“Dinner can add up to $300 to $500,” he said. “Between the taxes and the (business) license, to be honest, we make a little profit, but not much.”

But he said they continue offering the presentations because they are providing a public service.

Q: What products or services do you provide?

A: Thomas Pike: I just help out a little. We go to different restaurants and give a presentation show on film, and tell people if they are interested in our products, they can invite us to their homes to see what they need. We’ll go set up (in the restaurant). We have a big screen TV and show a film to them, primetime news, which talks about fire safety. We educate them about how to get out of home. We educate them on making sure they have a meeting spot, and show kids how to get out of the home. Burns are the third leading cause of deaths in U.S.

Q: Who are your key leaders?

A: My wife.

Q: How many people do you employ?

A: Just her.

Q: When were you established?

A: Three-and-a-half years ago.

Q: What’s your business philosophy?

A: We save one family at a time. We protect one family at a time.

Q: What makes your business unique?

A: I think what makes our business unique is there’s not many people out there trying to educate people (on fire safety).

Q: What changes do you expect for your company in coming years?

A: We want to expand, but if the economy doesn’t pick up, we can’t do anything. One of the biggest problems we have is when we do a demonstration we try and invite 30 people, but people procrastinate so much because of the economy.

Q: Why did you pick Rocky Mount as a place to do business?

A: It’s our home.

Q: How has your company grown in the last several years?

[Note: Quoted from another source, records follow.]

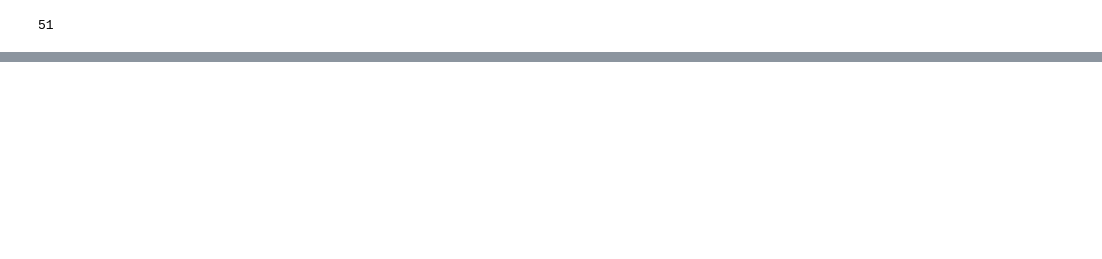
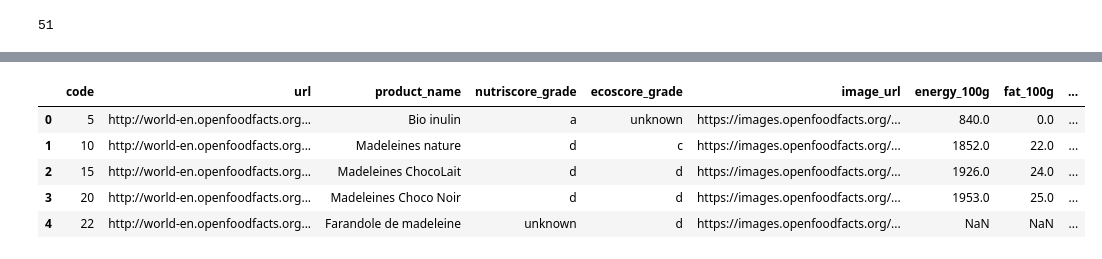
Before and after one commit to littlerobinson/foodstuffs_recommendation, a Jupyter notebook: notebooks/research_ben.ipynb, the cells around one changed output, grey strips where cells are left out. Drawn from its saved outputs; the diff is of its cells as text; code cells hidden in the pictures; blank space fills up the shorter version.

```diff
--- a/notebooks/research_ben.ipynb
+++ b/notebooks/research_ben.ipynb
@@ -365,0 +359,2 @@ describe_sample = data_en_filtered.describe(include="all").drop("top").T
+# %%
+categorical_feature, numerical_feature = catetegorial_and_numerical_features(data_en_filtered_clean)
@@ -365,0 +385,39 @@ describe_sample = data_en_filtered.describe(include="all").drop("top").T
+# %%
+# Définir les paramètres pour la taille maximale du vocabulaire
+max_vocab = 100
+min_vocab = 50
+
+# Initialiser un DataFrame vide pour stocker les résultats TF-IDF
+tfidf_results = pd.DataFrame(index=data_en_filtered_clean.index)
+
+# Boucle sur chaque colonne de `text_features` (qui contient des listes de tags)
+for col in text_features:
+    print(col)
+    # Convertir les listes en chaînes de caractères séparées par des espaces pour compatibilité avec TF-IDF
+    data_en_filtered_clean[col] = data_en_filtered_clean[col].apply(
+        lambda x: " ".join(x) if isinstance(x, list) else ""
+    )
+
+    # Déterminer la taille du vocabulaire pour la colonne actuelle
+    vectorizer = TfidfVectorizer()
+    vectorizer.fit(data_en_filtered_clean[col])
+    vocab_size = len(vectorizer.vocabulary_)
+
+    # Définir `max_features` selon la taille du vocabulaire
+    max_features = min(max_vocab, vocab_size) if vocab_size >= min_vocab else vocab_size
+
+    # Reconfigurer TfidfVectorizer avec le nombre maximal de termes si nécessaire
+    vectorizer = TfidfVectorizer(max_features=max_features)
+    tfidf_matrix = vectorizer.fit_transform(data_en_filtered_clean[col])
+
+    # Convertir la matrice TF-IDF en DataFrame avec noms de colonnes appropriés
+    tfidf_df = pd.DataFrame(
+        tfidf_matrix.toarray(),
+        columns=[f"{col}_{term}" for term in vectorizer.get_feature_names_out()],
+        index=data_en_filtered_clean.index,
+    )
+
+    # Ajouter le DataFrame TF-IDF aux résultats
+    tfidf_results = pd.concat([tfidf_results, tfidf_df], axis=1)
+
+    print('Done')
@@ -365,0 +442,11 @@ describe_sample = data_en_filtered.describe(include="all").drop("top").T
+# %%
+dataset_with_tfidf = data_en_filtered_clean.drop(columns=text_features)
+# %%
+dataset_with_tfidf.head()
+# %% [output]
+|  | code | url | product_name | nutriscore_grade | ecoscore_grade | image_url | energy_100g | fat_100g | ... |
+| 0 | 5 | http://world-en.openfoodfacts.org... | Bio inulin | a | unknown | https://images.openfoodfacts.org/... | 840.0 | 0.0 | ... |
+| 1 | 10 | http://world-en.openfoodfacts.org... | Madeleines nature | d | c | https://images.openfoodfacts.org/... | 1852.0 | 22.0 | ... |
+| 2 | 15 | http://world-en.openfoodfacts.org... | Madeleines ChocoLait | d | d | https://images.openfoodfacts.org/... | 1926.0 | 24.0 | ... |
+| 3 | 20 | http://world-en.openfoodfacts.org... | Madeleines Choco Noir | d | d | https://images.openfoodfacts.org/... | 1953.0 | 25.0 | ... |
+| 4 | 22 | http://world-en.openfoodfacts.org... | Farandole de madeleine | unknown | d | https://images.openfoodfacts.org/... | NaN | NaN | ... |
```
Also changed, not shown: parts of 42 cells of this notebook.
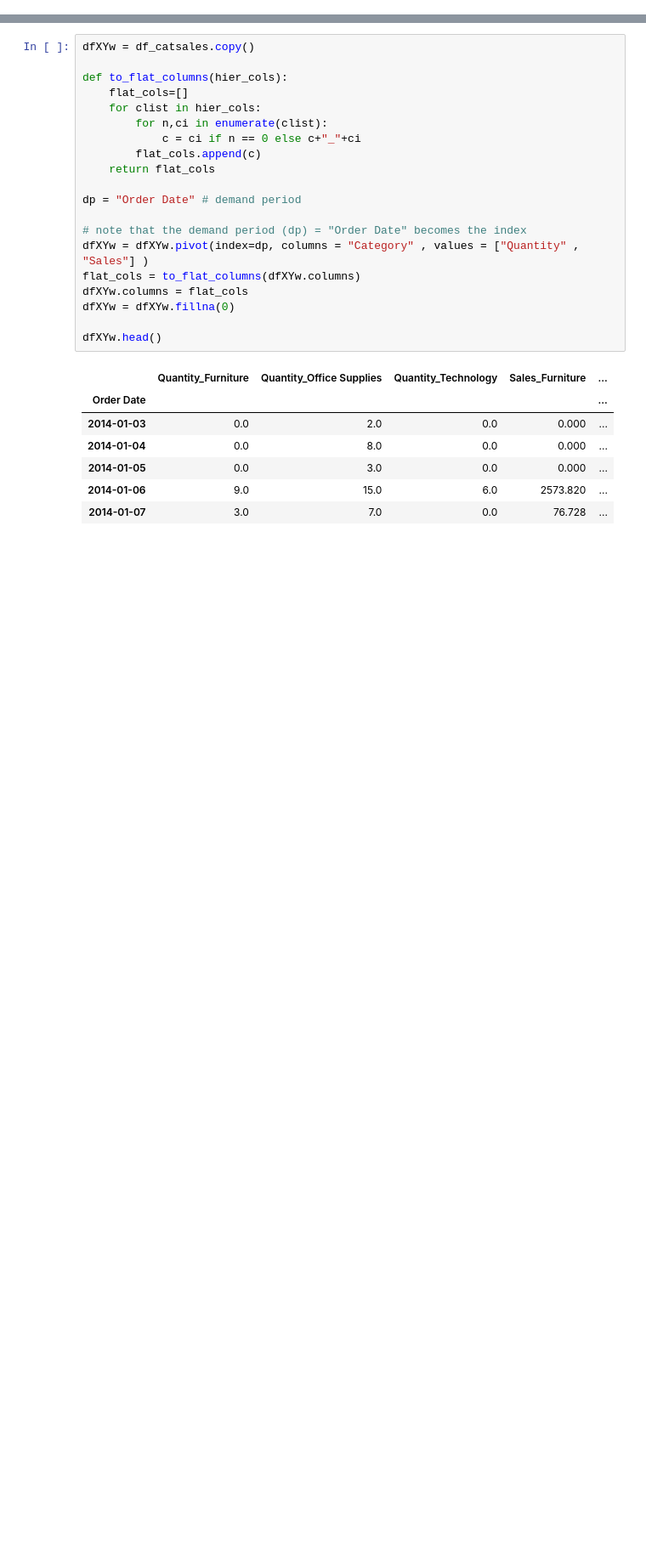
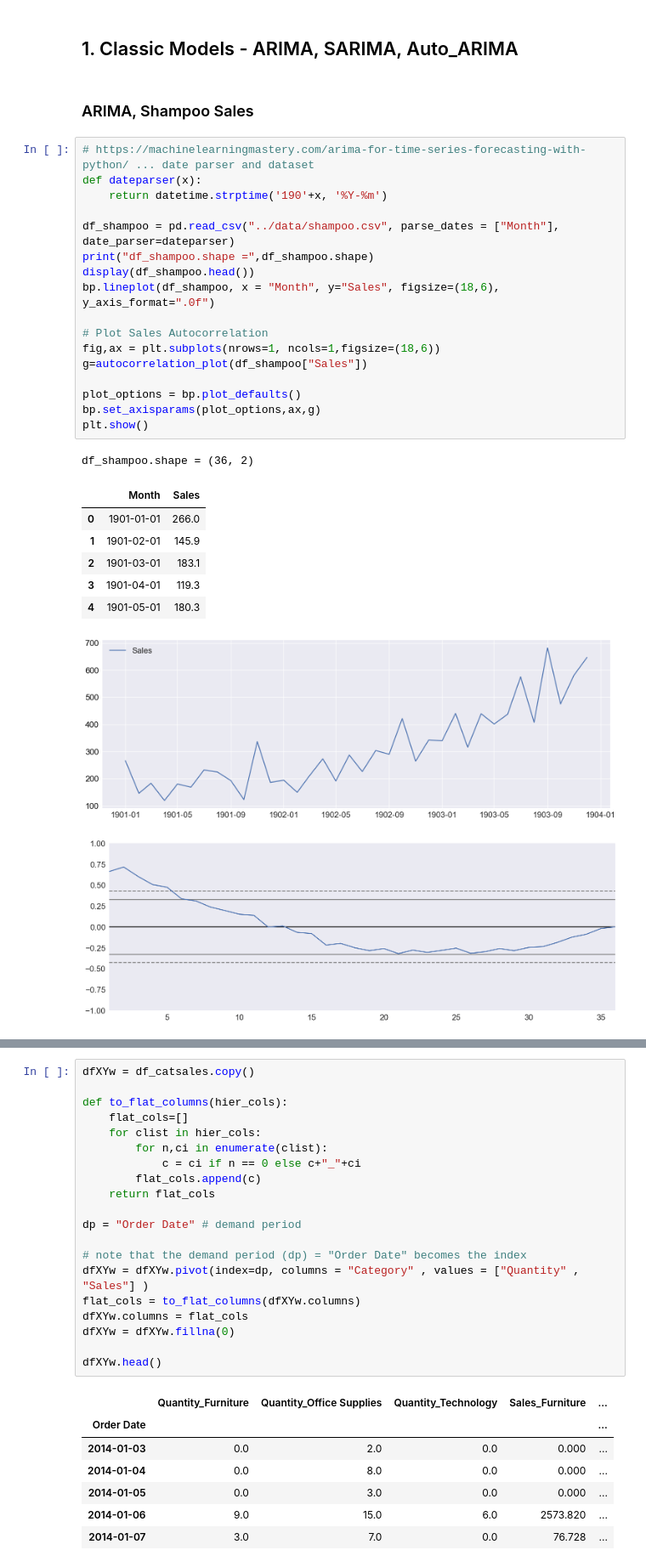
Before and after one commit to Aljgutier/sforecast, a Jupyter notebook: docs/example.ipynb, the cells around one changed output, grey strips where cells are left out. Shown at 85% size. Drawn from its saved outputs; the diff is of its cells as text; blank space fills up the shorter version.

Commit message:
feat: classic and tensorflow models

```diff
--- a/docs/example.ipynb
+++ b/docs/example.ipynb
@@ -102,0 +46,31 @@ bp.lineplot(df_catsales[df_catsales["Order Date"]>=d],"Order Date","Quantity",hu
+# %% [markdown]
+## 1. Classic Models -  ARIMA, SARIMA, Auto_ARIMA
+# %% [markdown]
+### ARIMA, Shampoo Sales
+# %%
+# https://machinelearningmastery.com/arima-for-time-series-forecasting-with-python/ ... date parser and dataset
+def dateparser(x):
+    return datetime.strptime('190'+x, '%Y-%m')
+
+df_shampoo = pd.read_csv("../data/shampoo.csv", parse_dates = ["Month"], date_parser=dateparser)
+print("df_shampoo.shape =",df_shampoo.shape)
+display(df_shampoo.head())
+bp.lineplot(df_shampoo, x = "Month", y="Sales", figsize=(18,6), y_axis_format=".0f")
+
+# Plot Sales Autocorrelation
+fig,ax = plt.subplots(nrows=1, ncols=1,figsize=(18,6))
+g=autocorrelation_plot(df_shampoo["Sales"])
+
+plot_options = bp.plot_defaults()
+bp.set_axisparams(plot_options,ax,g)
+plt.show()
+# %% [output]
+df_shampoo.shape = (36, 2)
+|  | Month | Sales |
+| 0 | 1901-01-01 | 266.0 |
+| 1 | 1901-02-01 | 145.9 |
+| 2 | 1901-03-01 | 183.1 |
+| 3 | 1901-04-01 | 119.3 |
+| 4 | 1901-05-01 | 180.3 |
+[figure, added]
+[figure, added]
```
Also changed, not shown: parts of 112 cells of this notebook, 10 other files.
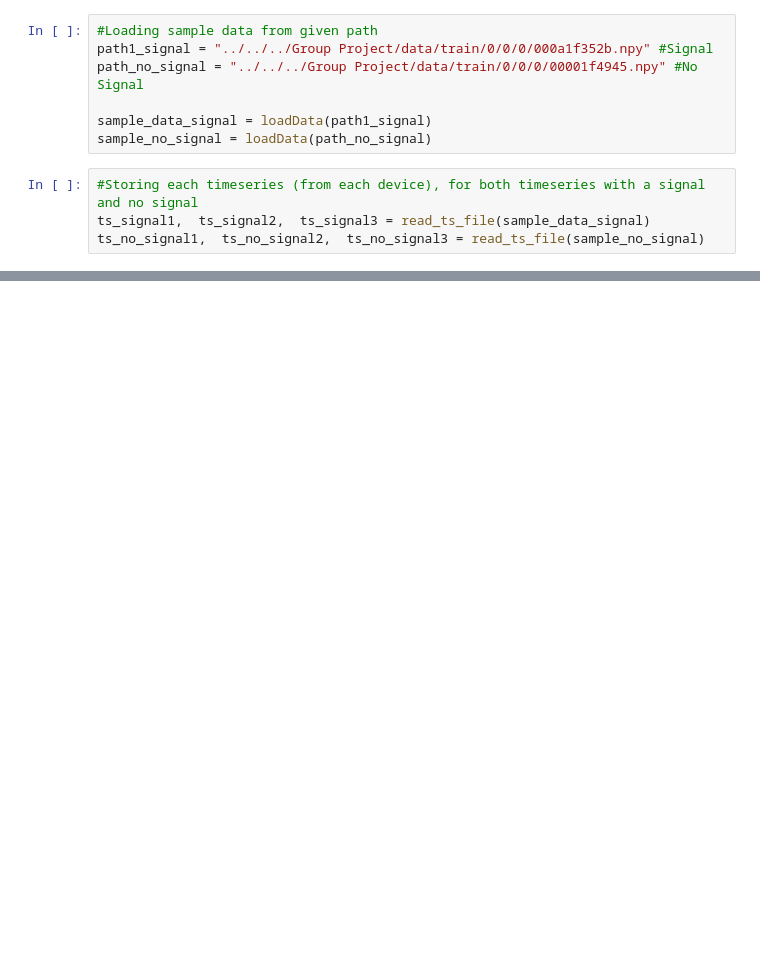
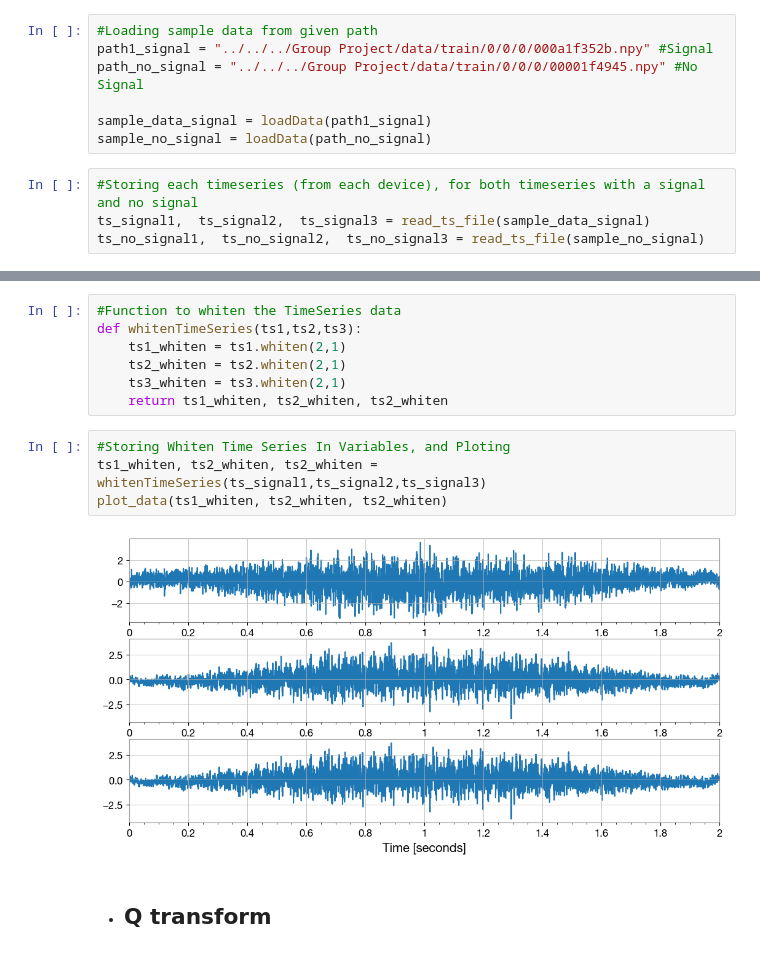
Before and after one commit to RobinRosculete/Gravitational-Wave-Detection, a Jupyter notebook: notebooks/GWDataPreprocessing.ipynb, the cells around one changed output, grey strips where cells are left out. Cells and saved outputs as stored; diff of their text form; blank space fills up the shorter version.

```diff
--- a/notebooks/GWDataPreprocessing.ipynb
+++ b/notebooks/GWDataPreprocessing.ipynb
@@ -103,0 +130,15 @@ plot.show()
+# %%
+#Function to whiten the TimeSeries data
+def whitenTimeSeries(ts1,ts2,ts3):
+    ts1_whiten = ts1.whiten(2,1)
+    ts2_whiten = ts2.whiten(2,1)
+    ts3_whiten = ts3.whiten(2,1)
+    return ts1_whiten, ts2_whiten, ts2_whiten
+# %%
+#Storing Whiten Time Series In Variables, and Ploting
+ts1_whiten, ts2_whiten, ts2_whiten = whitenTimeSeries(ts_signal1,ts_signal2,ts_signal3)
+plot_data(ts1_whiten, ts2_whiten, ts2_whiten)
+# %% [output]
+[figure, added]
+# %% [markdown]
+- ## Q transform
```
Also changed, not shown: parts of 23 cells of this notebook.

A: Debbie Pike: We started having more dinners with more people, and then, like my husband said, the economy started getting bad. ... A lot of times when we call up, people will say, ‘What is the catch?’ There is no catch. We want to educate people on fire safety.